## What you should do
Find the lines in the material below that include the word "docs", count them, and give that count alone.

## Data extract

##########

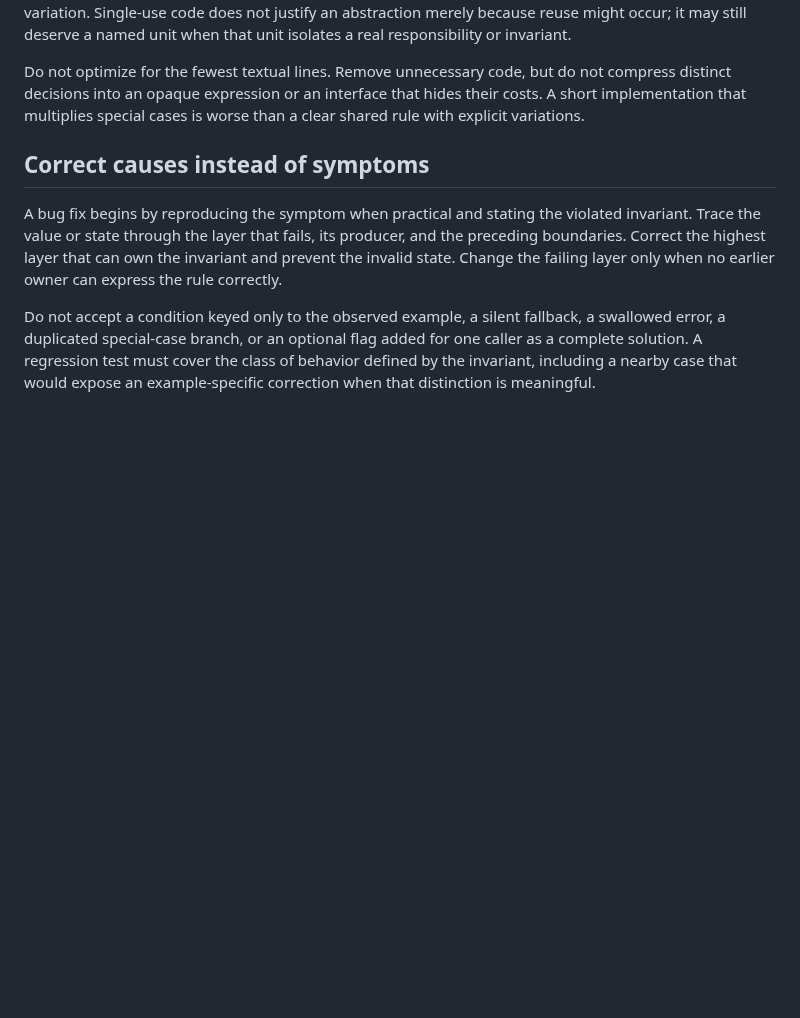
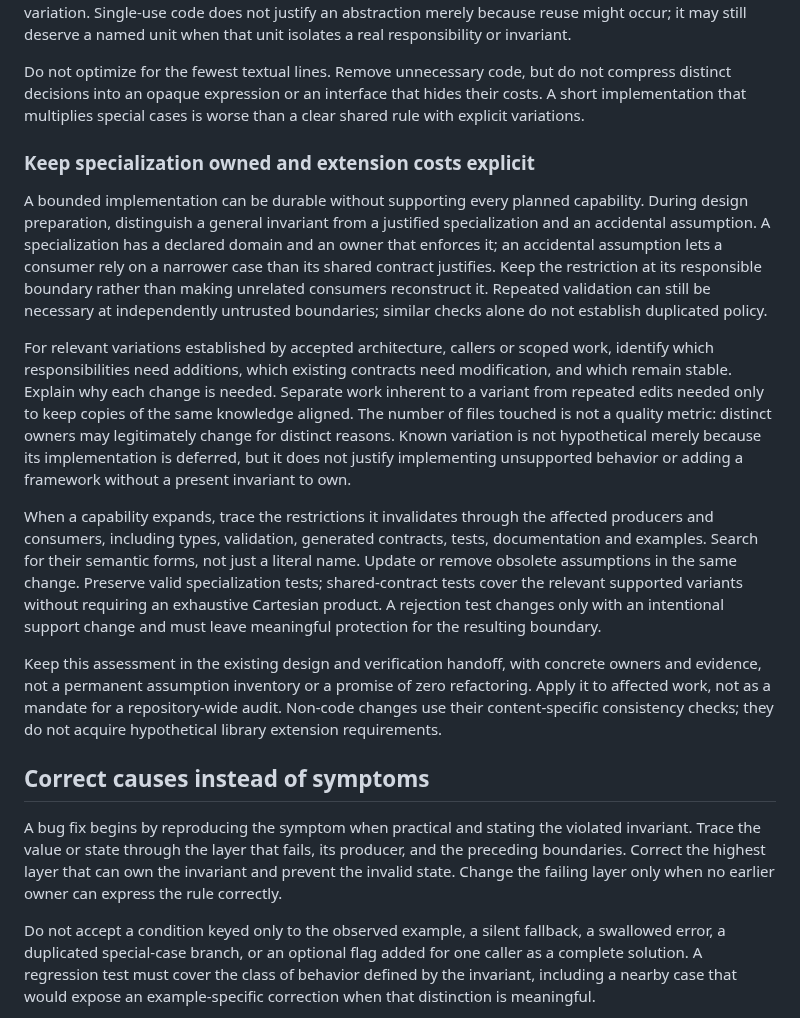
Before and after one commit to isaacperez/tabgrad, a Markdown page: docs/quality.md, the part around the change. Drawn GitHub-style; blank space fills up the shorter version.

```diff
--- a/docs/quality.md
+++ b/docs/quality.md
@@ -257,6 +257,42 @@ Do not optimize for the fewest textual lines. Remove unnecessary code, but do
 not compress distinct decisions into an opaque expression or an interface that
 hides their costs. A short implementation that multiplies special cases is
 worse than a clear shared rule with explicit variations.
+
+### Keep specialization owned and extension costs explicit
+
+A bounded implementation can be durable without supporting every planned
+capability. During design preparation, distinguish a general invariant from a
+justified specialization and an accidental assumption. A specialization has a
+declared domain and an owner that enforces it; an accidental assumption lets a
+consumer rely on a narrower case than its shared contract justifies. Keep the
+restriction at its responsible boundary rather than making unrelated consumers
+reconstruct it. Repeated validation can still be necessary at independently
+untrusted boundaries; similar checks alone do not establish duplicated policy.
+
+For relevant variations established by accepted architecture, callers or scoped
+work, identify which responsibilities need additions, which existing contracts
+need modification, and which remain stable. Explain why each change is needed.
+Separate work inherent to a variant from repeated edits needed only to keep
+copies of the same knowledge aligned. The number of files touched is not a
+quality metric: distinct owners may legitimately change for distinct reasons.
+Known variation is not hypothetical merely because its implementation is
+deferred, but it does not justify implementing unsupported behavior or adding
+a framework without a present invariant to own.
+
+When a capability expands, trace the restrictions it invalidates through the
+affected producers and consumers, including types, validation, generated
+contracts, tests, documentation and examples. Search for their semantic forms,
+not just a literal name. Update or remove obsolete assumptions in the same
+change. Preserve valid specialization tests; shared-contract tests cover the
+relevant supported variants without requiring an exhaustive Cartesian product.
+A rejection test changes only with an intentional support change and must
+leave meaningful protection for the resulting boundary.
+
+Keep this assessment in the existing design and verification handoff, with
+concrete owners and evidence, not a permanent assumption inventory or a promise
+of zero refactoring. Apply it to affected work, not as a mandate for a
+repository-wide audit. Non-code changes use their content-specific consistency
+checks; they do not acquire hypothetical library extension requirements.
 
 ## Correct causes instead of symptoms
 
```
Also changed, not shown: docs/agent-workflow.md (+15 -5 lines), docs/documentation.md (+19 -0 lines).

##########

## Answer for this exercise
4